Aside from all the discussions about Harvey Electronics’ proposed purchase of fellow Professional Retailers Organization (PRO) Group member MyerEmco, there were plenty of other issues on the minds of attendees at the organization’s spring meeting earlier this month.
Executive director Dave Workman told TWICE the group still has 18 members and that “estimated annual sales would be around $2 billion. We crested above that previously but with the reorganization at Tweeter some sales volume has come down.”
When asked if PRO is considering expansion, Workman said, “We are not on a rush drive. We don’t need to validate ourselves by having 19 or 20 members. It is more important to have the right members. Our members have been actively recruited because they bring complimentary value to the group. Where we feel there would be an additional retailer out there that could bring value we would always welcome a new member.”

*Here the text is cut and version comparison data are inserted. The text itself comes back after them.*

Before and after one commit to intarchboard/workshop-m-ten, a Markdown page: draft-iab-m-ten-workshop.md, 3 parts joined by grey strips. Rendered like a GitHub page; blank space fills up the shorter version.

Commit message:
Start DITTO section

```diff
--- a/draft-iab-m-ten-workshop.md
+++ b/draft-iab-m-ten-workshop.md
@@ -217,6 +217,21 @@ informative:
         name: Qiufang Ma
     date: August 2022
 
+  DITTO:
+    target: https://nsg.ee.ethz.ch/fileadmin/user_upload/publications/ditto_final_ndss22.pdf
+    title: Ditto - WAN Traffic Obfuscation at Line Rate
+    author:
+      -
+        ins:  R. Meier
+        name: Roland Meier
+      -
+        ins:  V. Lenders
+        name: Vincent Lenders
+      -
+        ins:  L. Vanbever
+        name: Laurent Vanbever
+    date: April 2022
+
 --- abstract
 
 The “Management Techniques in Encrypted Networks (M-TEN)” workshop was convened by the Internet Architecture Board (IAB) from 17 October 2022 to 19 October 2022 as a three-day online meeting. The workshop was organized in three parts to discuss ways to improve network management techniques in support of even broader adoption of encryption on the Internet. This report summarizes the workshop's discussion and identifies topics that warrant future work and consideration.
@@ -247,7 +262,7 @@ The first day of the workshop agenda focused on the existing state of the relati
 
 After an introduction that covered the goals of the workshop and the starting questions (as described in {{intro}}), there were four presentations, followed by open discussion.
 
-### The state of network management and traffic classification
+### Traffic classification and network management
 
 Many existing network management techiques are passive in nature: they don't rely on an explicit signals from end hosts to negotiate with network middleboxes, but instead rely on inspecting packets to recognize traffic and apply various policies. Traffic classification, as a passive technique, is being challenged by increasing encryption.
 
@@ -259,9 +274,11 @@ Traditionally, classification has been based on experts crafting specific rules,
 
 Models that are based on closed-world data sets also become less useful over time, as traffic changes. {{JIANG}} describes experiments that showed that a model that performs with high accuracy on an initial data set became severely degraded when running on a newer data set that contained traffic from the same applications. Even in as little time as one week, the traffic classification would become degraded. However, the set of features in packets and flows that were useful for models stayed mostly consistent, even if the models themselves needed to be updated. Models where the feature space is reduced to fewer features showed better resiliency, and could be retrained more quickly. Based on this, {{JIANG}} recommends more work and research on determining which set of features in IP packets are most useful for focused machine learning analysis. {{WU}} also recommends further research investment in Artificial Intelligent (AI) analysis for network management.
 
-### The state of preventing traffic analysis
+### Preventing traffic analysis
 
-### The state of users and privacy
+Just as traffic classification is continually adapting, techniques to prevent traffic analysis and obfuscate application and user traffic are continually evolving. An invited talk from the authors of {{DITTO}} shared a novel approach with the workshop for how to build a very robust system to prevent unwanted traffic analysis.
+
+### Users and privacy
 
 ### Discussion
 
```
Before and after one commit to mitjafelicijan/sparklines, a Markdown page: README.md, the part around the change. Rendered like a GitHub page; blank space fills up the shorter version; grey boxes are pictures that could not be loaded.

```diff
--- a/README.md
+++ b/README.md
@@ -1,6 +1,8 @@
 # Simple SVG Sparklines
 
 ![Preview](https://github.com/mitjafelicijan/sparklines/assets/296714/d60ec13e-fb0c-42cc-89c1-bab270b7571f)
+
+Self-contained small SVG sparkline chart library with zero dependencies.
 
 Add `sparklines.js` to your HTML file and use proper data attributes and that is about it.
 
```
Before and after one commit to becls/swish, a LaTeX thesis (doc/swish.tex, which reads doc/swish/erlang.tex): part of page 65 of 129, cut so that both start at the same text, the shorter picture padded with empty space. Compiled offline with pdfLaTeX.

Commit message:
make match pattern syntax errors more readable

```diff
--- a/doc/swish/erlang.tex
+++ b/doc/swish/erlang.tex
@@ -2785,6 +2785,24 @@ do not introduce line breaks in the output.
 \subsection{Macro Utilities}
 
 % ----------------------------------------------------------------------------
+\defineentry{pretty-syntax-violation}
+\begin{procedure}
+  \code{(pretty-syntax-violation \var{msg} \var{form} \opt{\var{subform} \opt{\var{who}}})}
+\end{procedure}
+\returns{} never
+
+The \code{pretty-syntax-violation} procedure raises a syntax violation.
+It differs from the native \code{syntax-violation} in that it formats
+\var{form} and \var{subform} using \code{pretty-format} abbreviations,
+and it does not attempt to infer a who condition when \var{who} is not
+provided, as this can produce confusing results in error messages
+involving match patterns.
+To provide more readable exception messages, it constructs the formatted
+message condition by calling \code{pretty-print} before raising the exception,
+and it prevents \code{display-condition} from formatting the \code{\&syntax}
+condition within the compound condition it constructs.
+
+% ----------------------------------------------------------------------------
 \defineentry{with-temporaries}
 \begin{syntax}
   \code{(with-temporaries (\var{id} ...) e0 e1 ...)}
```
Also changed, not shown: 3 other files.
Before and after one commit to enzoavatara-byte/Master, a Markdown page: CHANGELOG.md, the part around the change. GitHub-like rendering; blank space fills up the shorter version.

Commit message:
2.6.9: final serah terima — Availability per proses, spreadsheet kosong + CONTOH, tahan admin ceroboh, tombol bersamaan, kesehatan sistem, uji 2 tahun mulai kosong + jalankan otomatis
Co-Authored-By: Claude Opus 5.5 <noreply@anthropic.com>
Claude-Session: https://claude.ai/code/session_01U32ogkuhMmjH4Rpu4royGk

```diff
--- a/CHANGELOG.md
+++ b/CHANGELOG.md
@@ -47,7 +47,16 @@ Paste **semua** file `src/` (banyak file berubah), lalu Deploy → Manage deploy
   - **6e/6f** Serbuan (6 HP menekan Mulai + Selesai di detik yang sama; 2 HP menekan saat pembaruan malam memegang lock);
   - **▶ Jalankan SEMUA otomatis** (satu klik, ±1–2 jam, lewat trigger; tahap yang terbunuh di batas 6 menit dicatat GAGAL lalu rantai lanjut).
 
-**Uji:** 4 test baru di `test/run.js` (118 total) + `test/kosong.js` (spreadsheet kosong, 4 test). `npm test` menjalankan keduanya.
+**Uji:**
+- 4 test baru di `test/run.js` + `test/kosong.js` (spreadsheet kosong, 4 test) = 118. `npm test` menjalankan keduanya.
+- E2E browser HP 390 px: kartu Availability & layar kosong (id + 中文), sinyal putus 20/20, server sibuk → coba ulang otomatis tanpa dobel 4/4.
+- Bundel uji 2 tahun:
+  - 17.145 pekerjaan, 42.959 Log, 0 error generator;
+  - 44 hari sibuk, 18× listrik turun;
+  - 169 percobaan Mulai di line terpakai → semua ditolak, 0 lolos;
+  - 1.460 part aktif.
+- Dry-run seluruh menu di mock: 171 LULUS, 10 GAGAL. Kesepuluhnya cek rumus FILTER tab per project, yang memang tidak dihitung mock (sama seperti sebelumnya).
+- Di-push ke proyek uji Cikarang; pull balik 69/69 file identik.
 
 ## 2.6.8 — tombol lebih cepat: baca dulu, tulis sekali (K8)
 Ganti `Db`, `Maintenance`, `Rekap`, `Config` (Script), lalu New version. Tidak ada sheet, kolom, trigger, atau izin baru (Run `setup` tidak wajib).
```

But he feels that the expansion at Ken Crane’s and Sixth Avenue Electronics “and growth with our Internet retailers, one balances off against another. We are growing as a group … even with the choppy waters out there, we still think we can catch a little wind in our sails and end up with a pretty reasonable year.”
And PRO provided further details on other ventures previously announced. During International CES in January (TWICE, Jan. 22, p. 20) PRO said it would implement a supply chain initiative but didn’t mention the supplier backing it. That supplier is Panasonic and the deal will allow PRO members to interface with Panasonic’s collaborative planning, forecasting and replenishment (CPFR) system, allowing “greater accuracy in forecasting,” Workman said in a prepared statement.
PRO also provided details on its customer-centric strategy (TWICE, April 23, p. 6) and its deal with Control4 to sell its home automation products (see TWICE.com for details).
Workman also discussed key issues facing the group with TWICE:
How is Tweeter’s consolidation affecting PRO?
“It would be stupid to say that our largest member is undergoing a reorganization, and it won’t have an affect whatsoever on the group. The issues around Tweeter (see story, right) are issues that both the industry needs to deal with — keeping specialty chains like Tweeter growing. I would say that it is incumbent upon [PRO] to rally behind Tweeter with the challenges they are facing in their business and help them in any way we can. I’m confident that they will find an answer. There are consumers who look for something more than a price.”
What is the major concern of the PRO Group at this meeting?
“The main concern is can we retain profitability for all channels in this business, recognizing that manufacturers have to do volume. We have to also realize that there are varying channels and that each of those channels has a position and a benefit to the consumer. But we sometimes race to zero in this industry. We just can’t rush to commoditization so quickly with everything we have to sell.”
What impact has the problems of national retailers had on the industry?
“When you are in the CE business you are not in a vacuum. There is a ripple effect. And as we look at products, when you create a solution for consumers, this industry has always been noted for products will always become commoditized but solutions don’t. I think there is more and more emphasis on the part of all retailers to come up with an end solution for consumers. Too often we are just offering a product. How do we take all this wonderful technology, bring it to consumer and make it easy to understand and easy to use? That requires a certain level of knowledge and a certain level of training you just can’t get off of a spec sheet.”